▸ **Goal of the exercise**: Every record below is to be retyped exactly, with any pictures left out.

[Source records]
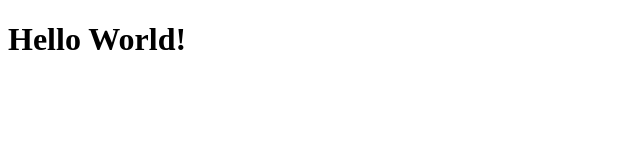
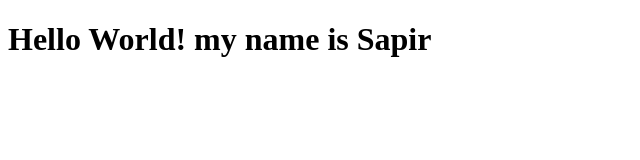
Before and after one commit to sapcho/test, a plain HTML site: page index.html in a window 1280 px wide. Shown: the whole page, without its empty margins (0-640 px from the left). Drawn offline with Linux system fonts and the light colour scheme.

Commit message:
index.html

```diff
--- a/index.html
+++ b/index.html
@@ -5,6 +5,6 @@
     <title>Title</title>
   </head>
   <body>
-    <h1>Hello World!</h1>
+    <h1>Hello World! my name is Sapir</h1>
   </body>
 </html>
```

▸ **Response to this exercise**:
Before and after one commit to sapcho/test, a plain HTML site: page index.html in a window 1280 px wide. Shown: the whole page, without its empty margins (0-640 px from the left). Drawn offline with Linux system fonts and the light colour scheme.

Commit message:
index.html

```diff
--- a/index.html
+++ b/index.html
@@ -5,6 +5,6 @@
     <title>Title</title>
   </head>
   <body>
-    <h1>Hello World!</h1>
+    <h1>Hello World! my name is Sapir</h1>
   </body>
 </html>
```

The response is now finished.